The information on this page does not contain a record of our trading prices, or an offer of, or solicitation for, a transaction in any financial instrument. IG accepts no responsibility for any use that may be made of these comments and for any consequences that result. No representation or warranty is given as to the accuracy or completeness of this information. Consequently any person acting on it does so entirely at their own risk. Any research provided does not have regard to the specific investment objectives, financial situation and needs of any specific person who may receive it and as such is considered to be a marketing communication.
In a couple of weeks, Punch Taverns is due to release its full-year figures. There is an expected fall from 5.7p down to 4.7p for the adjusted earnings per share. Sales are also called lower, dropping from £457.6 million down to £442.5 million. Even with these figures due to come in lower, the company’s pre-tax profits are expected to jump from £17 million up to £40.45 million.
Over the last six months Punch Taverns has been working to restructure its debt, and following the agreement of Lloyds now only need the Royal Bank of Scotland to toe the line. This has seen the investors stake in the company reduced to just 15% and as such coincided with the share price falling below 10p.
In order to help the liquidity of the shares, Punch Taverns will be restructuring them. For every 20 shares an investor holds in the company, they will get one new share. This comes into effect on Monday 13 October.
The reason for all this debt restructuring is the overly enthusiastic manner that the firm went about acquiring companies over the last decade, and it is now that this financial burden has come home to bite them.

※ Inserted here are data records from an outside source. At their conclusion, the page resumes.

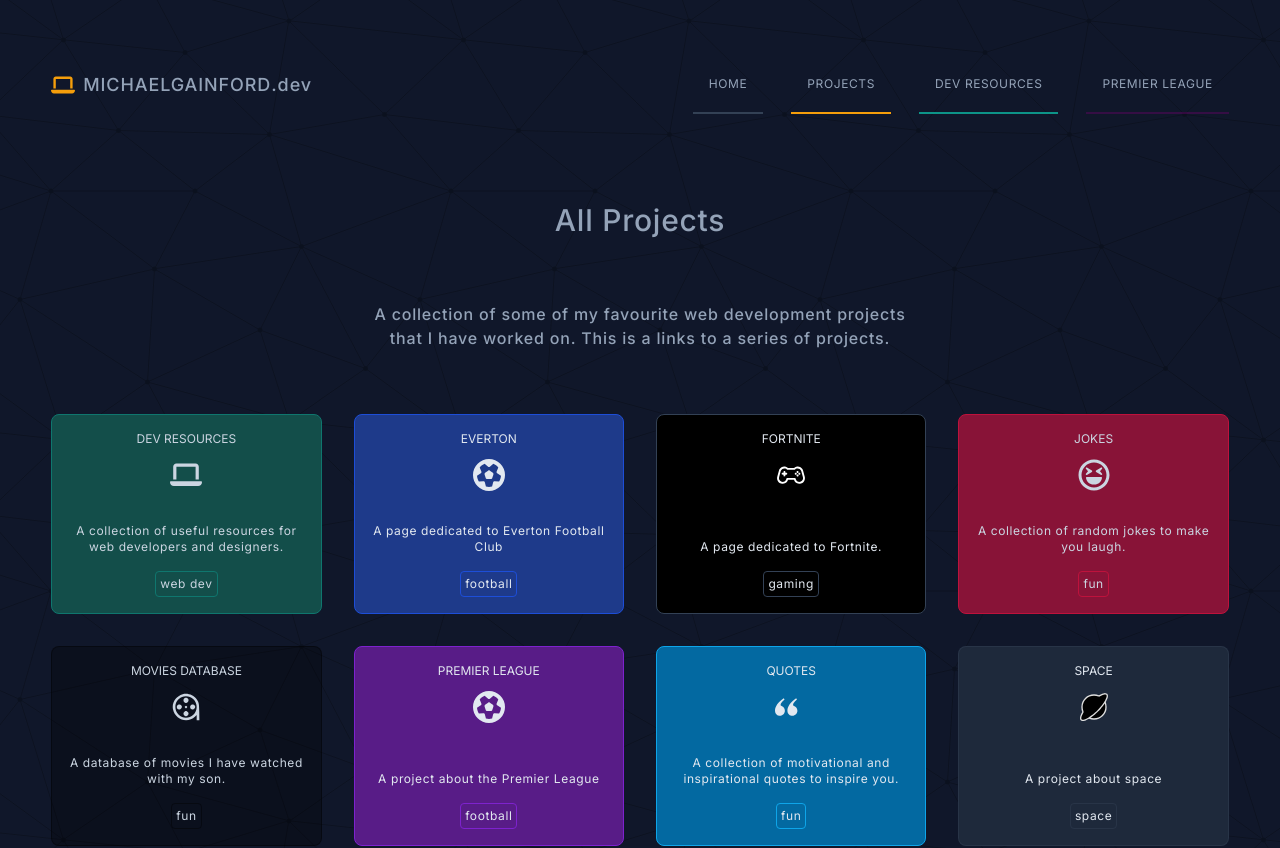
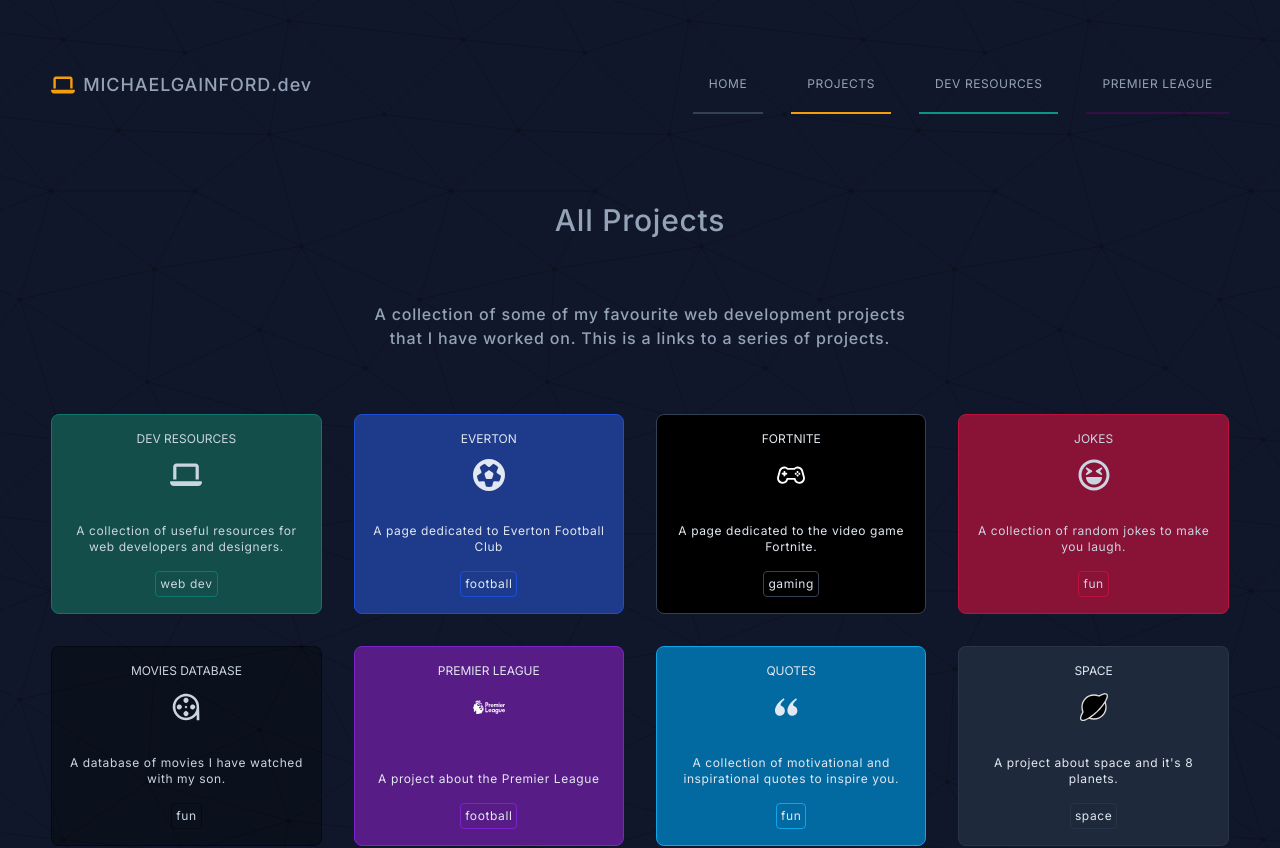
Before and after one commit to michaelgainford/michaelgainford.github.io, a Next.js app: page /projects in a window 1280 px wide. Shown: the top 848 px of the page. Built offline with nearby package versions, Linux system fonts and the light colour scheme.

Commit message:
Push safe changed files

```diff
--- a/app/projects/page.jsx
+++ b/app/projects/page.jsx
@@ -37,7 +37,7 @@ export default function PAGE_PROJECTS() {
 						<span className={`flex flex-col items-center gap-3`}>
 							<h2 className={`text-xs uppercase`}>{project.name}</h2>
 							<span className={`flex items-center gap-4 size-8`}>
-								<project.icon fill={`fill-current`} className={`size-8 stroke-slate-300 fill-current lg:size-12`} />
+								<project.icon fill={`fill-current`} className={`stroke-slate-300 fill-current`} />
 							</span>
 						</span>
 						<span className={`flex flex-col justify-between gap-4`}>
--- a/components/data/Data_For_Projects.jsx
+++ b/components/data/Data_For_Projects.jsx
@@ -6,6 +6,7 @@ import Icon_Quote from "@/components/icons/IconQuote";
 import Icon_Gamepad from "@/components/icons/IconGamepad";
 import Icon_Template from "@/components/icons/IconTemplate";
 import Icon_Planet from "@/components/icons/IconPlanet";
+import Icon_PremierLeague from "@/components/icons/Icon_PremierLeagueLogo";
 
 const DataForAllProjects = [
   {
@@ -64,7 +65,7 @@ const DataForAllProjects = [
     border: "border-slate-700",
     divider: "divide-slate-700",
     hover: "hover:bg-black/40",
-    description: "A page dedicated to Fortnite.",
+    description: "A page dedicated to the video game Fortnite.",
     category: "gaming",
     archived: false,
   },
@@ -133,7 +134,7 @@ const DataForAllProjects = [
     name: "Premier League",
     href: "/projects/football/competitions/premier-league",
     featuredProject: true,
-    icon: Icon_Football,
+    icon: Icon_PremierLeague,
     color: "text-slate-200",
     bg: "bg-purple-900",
     border: "border-purple-700",
@@ -153,7 +154,7 @@ const DataForAllProjects = [
     border: "border-slate-700/50",
     divider: "divide-slate-500",
     hover: "hover:bg-slate-700",
-    description: "A project about space",
+    description: "A project about space and it's 8 planets.",
     category: "space",
     archived: false,
   },
--- /dev/null
+++ b/components/icons/Icon_PremierLeagueLogo.jsx
@@ -0,0 +1,15 @@
+import Image from "next/image";
+import premier_league_logo_img from "@/public/football/competition-logos/premier-league-logo-white.svg";
+
+export default function ICON_PREMIER_LEAGUE_LOGO ({classes, fill}) {
+    return (
+        <Image
+            src={premier_league_logo_img}
+            alt="EPL Logo"
+            width={300}
+            height={120}
+            priority
+            className={`[&>svg]:fill-epl`}
+        />
+    );
+  }
--- a/components/typography/H1Span.jsx
+++ b/components/typography/H1Span.jsx
@@ -1,4 +1,4 @@
-export default function H1_SPAN({ text }) {
+export default function H1_SPAN({ text, font_sizes, other_classes }) {
   return (
     <h1
       className={`
@@ -7,6 +7,8 @@ export default function H1_SPAN({ text }) {
         md:text-xl
         max-lg:mb-4 max-lg:pt-8 max-lg:font-bold
         lg:pb-16 lg:font-medium lg:text-3xl
+        ${font_sizes}
+        ${other_classes}
       `}
     >
       {text}
```
Also changed, not shown: components/icons/IconGamepad.jsx (+1 -1 lines), public/football/competition-logos/premier-league-logo-white.svg (added).
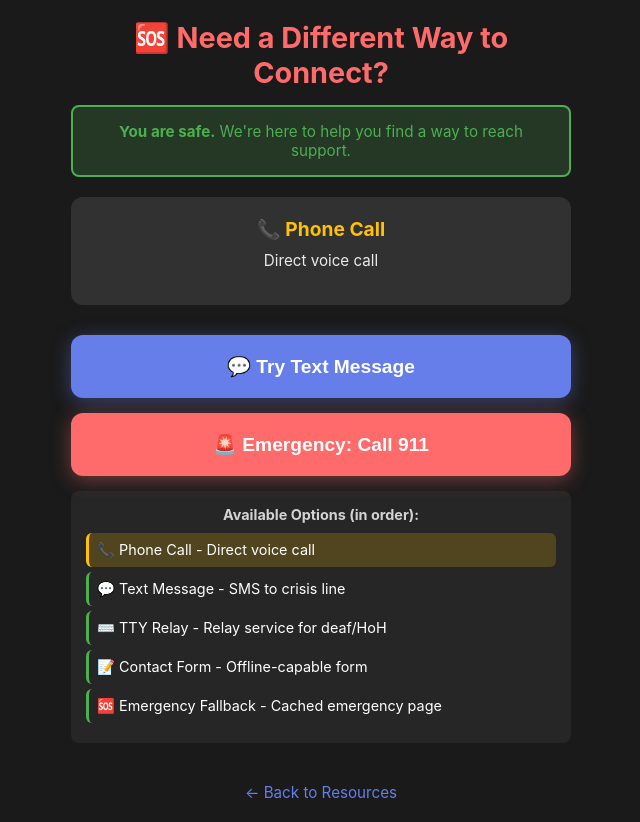
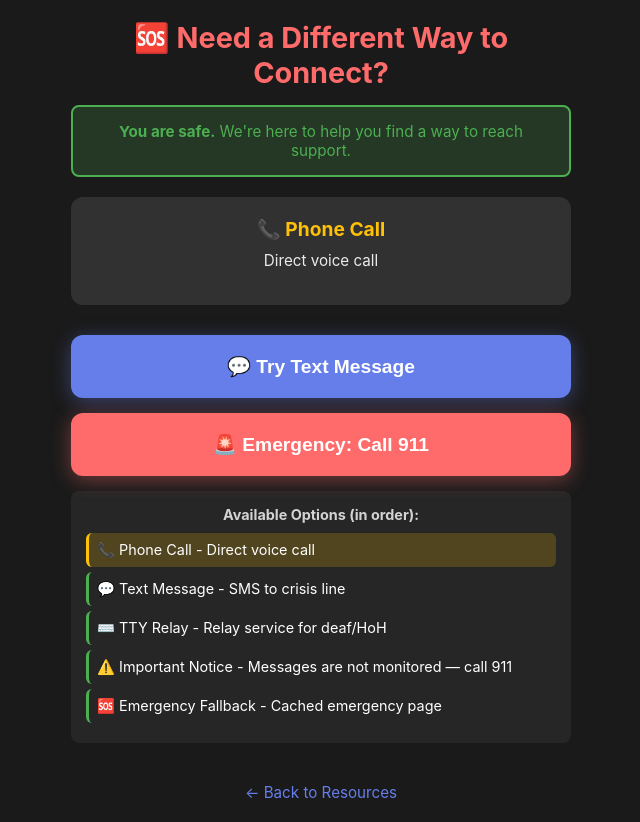
Before and after one commit to vortsghost2025/WE4FREE, a plain HTML site: page escalate.html in a window 1280 px wide. Shown: the whole page, without its empty margins (319-959 px from the left). Drawn offline with Linux system fonts and the light colour scheme.

Commit message:
Relabel webchat fallback as Important Notice (messages not monitored)

```diff
--- a/escalate.html
+++ b/escalate.html
@@ -184,7 +184,7 @@
         { name: 'Phone Call', type: 'tel', url: 'tel:988', icon: '📞', description: 'Direct voice call' },
         { name: 'Text Message', type: 'sms', url: 'sms:988&body=I%20need%20help', icon: '💬', description: 'SMS to crisis line' },
         { name: 'TTY Relay', type: 'tty', url: 'tel:711', icon: '⌨️', description: 'Relay service for deaf/HoH' },
-        { name: 'Contact Form', type: 'webchat', url: '/webchat.html', icon: '📝', description: 'Offline-capable form' },
+        { name: 'Important Notice', type: 'webchat', url: '/webchat.html', icon: '⚠️', description: 'Messages are not monitored — call 911' },
         { name: 'Emergency Fallback', type: 'emergency', url: '/emergency.html', icon: '🆘', description: 'Cached emergency page' }
     ];
 
```
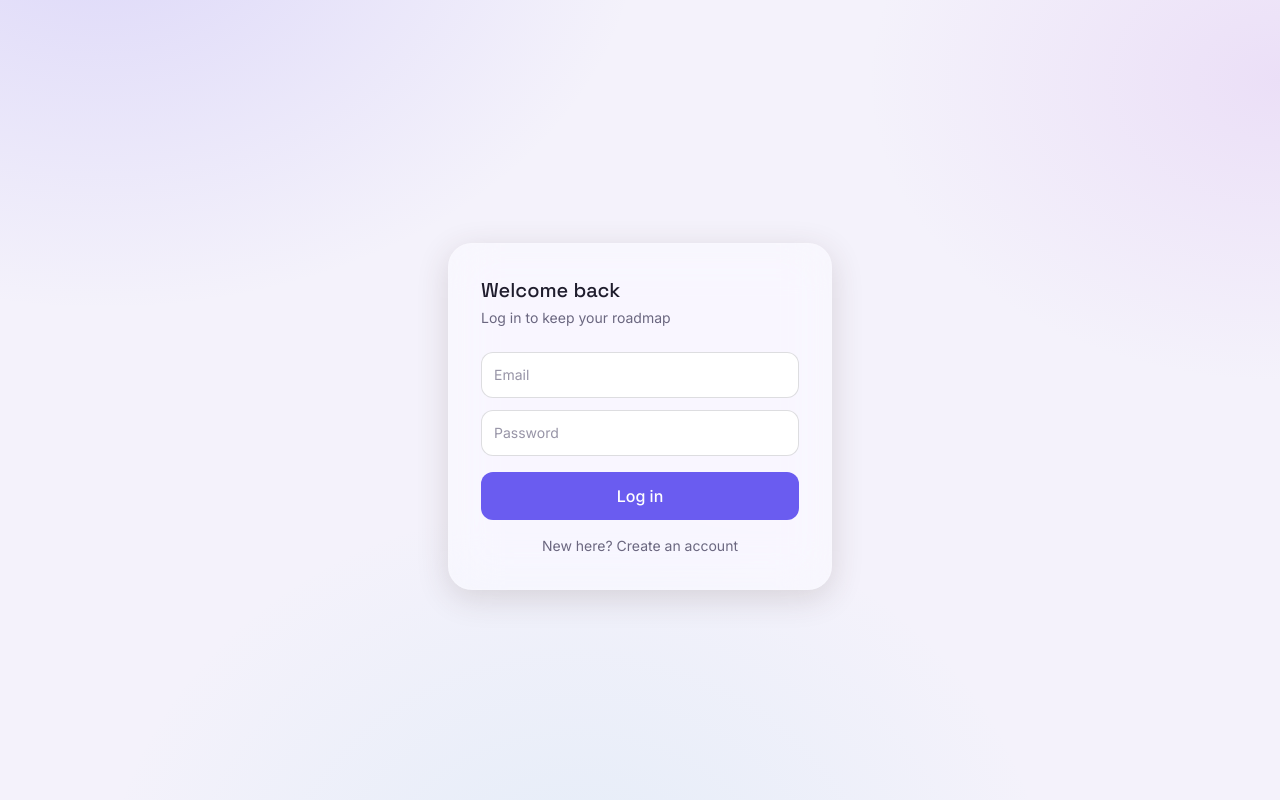
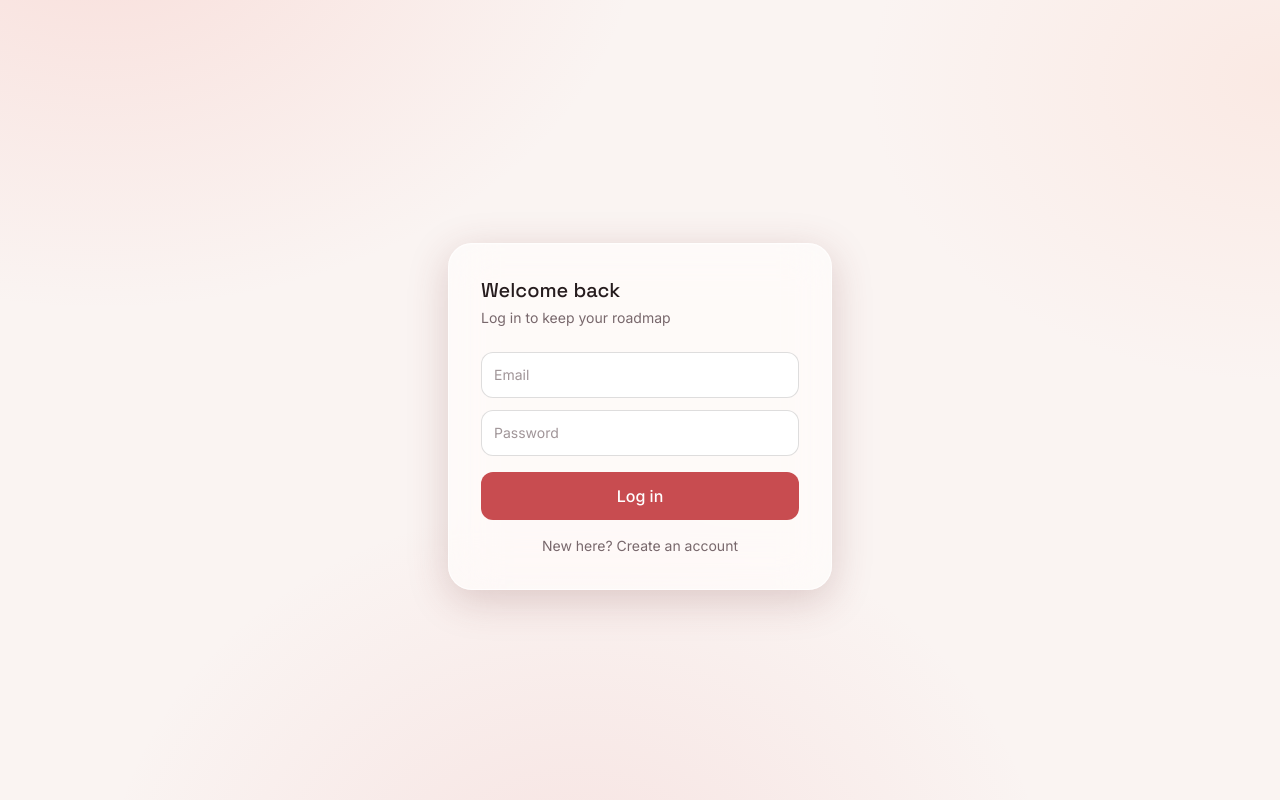
Before and after one commit to Bablu2004k/doubt-tutor, a React (Vite) app in the folder frontend/: page /login in a window 1280 px wide. Built offline with nearby package versions, Linux system fonts and the light colour scheme; no server answers.

Commit message:
New look: Ember Glass theme (black glass + soft coral, porcelain light mode)

```diff
--- a/frontend/src/index.css
+++ b/frontend/src/index.css
@@ -653,3 +653,109 @@ html, body, .glass, .glass-strong { transition: background-color 400ms var(--eas
 @media (prefers-reduced-motion: reduce) {
   .message-in, .send-ready, .typing-dot, .skeleton, .doubt-chip { animation: none !important; transition: none !important; }
 }
+
+/* =====================================================================
+   "Ember Glass" redesign: black glass + soft coral in dark mode,
+   warm porcelain + coral in light mode. Declared last so it overrides
+   the earlier tokens without touching component code.
+   ===================================================================== */
+html {
+  --ink: 38 28 30;
+  --forest: 192 68 74;
+  --accent: 200 76 80;
+  --signal: 28 138 90;
+  --flag: 190 50 90;
+  --paper: 255 255 255;
+  --cloud: 250 244 242;
+  --slate: 120 104 108;
+  --mauve: 232 140 136;
+  --lilac: 240 170 160;
+  --glass-tint: 255 255 255;
+  --glass-shadow: 120 50 50;
+  --orb-a: 244 150 140;
+  --orb-b: 250 190 170;
+  --orb-c: 226 120 120;
+  --chip1-bg: 253 235 232; --chip1-fg: 188 64 70;
+  --chip2-bg: 250 232 240; --chip2-fg: 170 50 100;
+  --chip3-bg: 230 246 238; --chip3-fg: 28 130 86;
+  --chip4-bg: 254 241 226; --chip4-fg: 176 108 20;
+}
+html[data-theme="dark"] {
+  --ink: 247 238 236;
+  --forest: 192 70 76;
+  --accent: 240 144 140;
+  --signal: 120 220 170;
+  --flag: 245 140 170;
+  --paper: 18 12 13;
+  --cloud: 8 6 7;
+  --slate: 176 160 160;
+  --mauve: 232 120 122;
+  --lilac: 214 100 104;
+  --glass-tint: 34 24 25;
+  --glass-shadow: 0 0 0;
+  --orb-a: 222 100 98;
+  --orb-b: 150 52 58;
+  --orb-c: 242 150 144;
+  --chip1-bg: 52 26 28; --chip1-fg: 248 176 172;
+  --chip2-bg: 50 28 42; --chip2-fg: 240 150 190;
+  --chip3-bg: 22 44 34; --chip3-fg: 120 220 170;
+  --chip4-bg: 54 40 22; --chip4-fg: 255 196 120;
+}
+html[data-theme="dark"] body {
+  background-image:
+    radial-gradient(ellipse 900px 650px at 8% -10%, rgb(var(--orb-a) / 0.30), transparent 60%),
+    radial-gradient(ellipse 750px 550px at 100% 10%, rgb(var(--orb-b) / 0.34), transparent 55%),
+    radial-gradient(ellipse 800px 700px at 45% 115%, rgb(var(--orb-c) / 0.14), transparent 60%);
+}
+
+/* Glass: brighter edge, soft inner highlight, deeper blur */
+.glass, .glass-strong {
+  border: 1px solid rgb(255 255 255 / 0.14);
+  box-shadow: inset 0 1px 0 rgb(255 255 255 / 0.12), 0 10px 40px rgb(var(--glass-shadow) / 0.22);
+}
+html:not([data-theme="dark"]) .glass,
+html:not([data-theme="dark"]) .glass-strong {
+  border-color: rgb(255 255 255 / 0.7);
+  background-color: rgb(255 255 255 / 0.55);
+}
+
+/* Primary buttons get a soft coral sheen in dark mode */
+html[data-theme="dark"] .bg-accent {
+  background-image: linear-gradient(135deg, rgb(var(--accent)), rgb(var(--mauve)));
+  box-shadow: 0 6px 20px -8px rgb(var(--accent) / 0.6);
+}
+
+/* Answer card: was a cream notebook page, now a glass sheet in the theme */
+.paper-card, html[data-theme="dark"] .paper-card {
+  background-color: rgb(var(--glass-tint) / 0.5);
+  background-image: none;
+  backdrop-filter: blur(24px) saturate(160%);
+  -webkit-backdrop-filter: blur(24px) saturate(160%);
+  border: 1px solid rgb(255 255 255 / 0.14);
+  border-radius: 22px;
+  box-shadow: inset 0 1px 0 rgb(255 255 255 / 0.1), 0 12px 40px rgb(var(--glass-shadow) / 0.25);
+  padding-left: 24px !important;
+  --ink: 38 28 30; --slate: 120 104 108; --accent: 200 76 80;
+  --signal: 28 138 90; --flag: 190 50 90; --paper: 255 255 255;
+}
+html:not([data-theme="dark"]) .paper-card { background-color: rgb(255 255 255 / 0.7); }
+html[data-theme="dark"] .paper-card {
+  --ink: 247 238 236; --slate: 176 160 160; --accent: 240 144 140;
+  --signal: 120 220 170; --flag: 245 140 170; --paper: 18 12 13;
+}
+.paper-card::before { display: none; }
+
+/* Answer text follows the theme instead of fixed browns */
+.solution-prose, .solution-prose p, .solution-prose ul, .solution-prose ol { color: rgb(var(--ink) / 0.92); }
+.solution-prose strong, .solution-prose h1, .solution-prose h2, .solution-prose h3 { color: rgb(var(--ink)); }
+.solution-prose h1, .solution-prose h2, .solution-prose h3 { font-family: "Space Grotesk", "Inter", sans-serif; letter-spacing: -0.01em; }
+.solution-prose li::marker { color: rgb(var(--accent)); }
+.solution-prose code { background: rgb(var(--ink) / 0.1); color: rgb(var(--accent)); }
+.solution-prose pre { background: rgb(14 10 11 / 0.92); border: 1px solid rgb(255 255 255 / 0.08); }
+.solution-prose pre code { color: #f3e9e7; background: none; }
+.solution-prose blockquote { border-left: 2px solid rgb(var(--accent) / 0.7); color: rgb(var(--slate)); }
+.solution-prose a { color: rgb(var(--accent)); }
+.solution-prose th, .solution-prose td { border: 1px solid rgb(var(--ink) / 0.16); }
+
+/* Titles use the display face for a more designed feel */
+h1, h2 { font-family: "Space Grotesk", "Inter", sans-serif; letter-spacing: -0.015em; }
```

The squeeze on spending power that the UK public felt during the double dip recession has brought this to a head.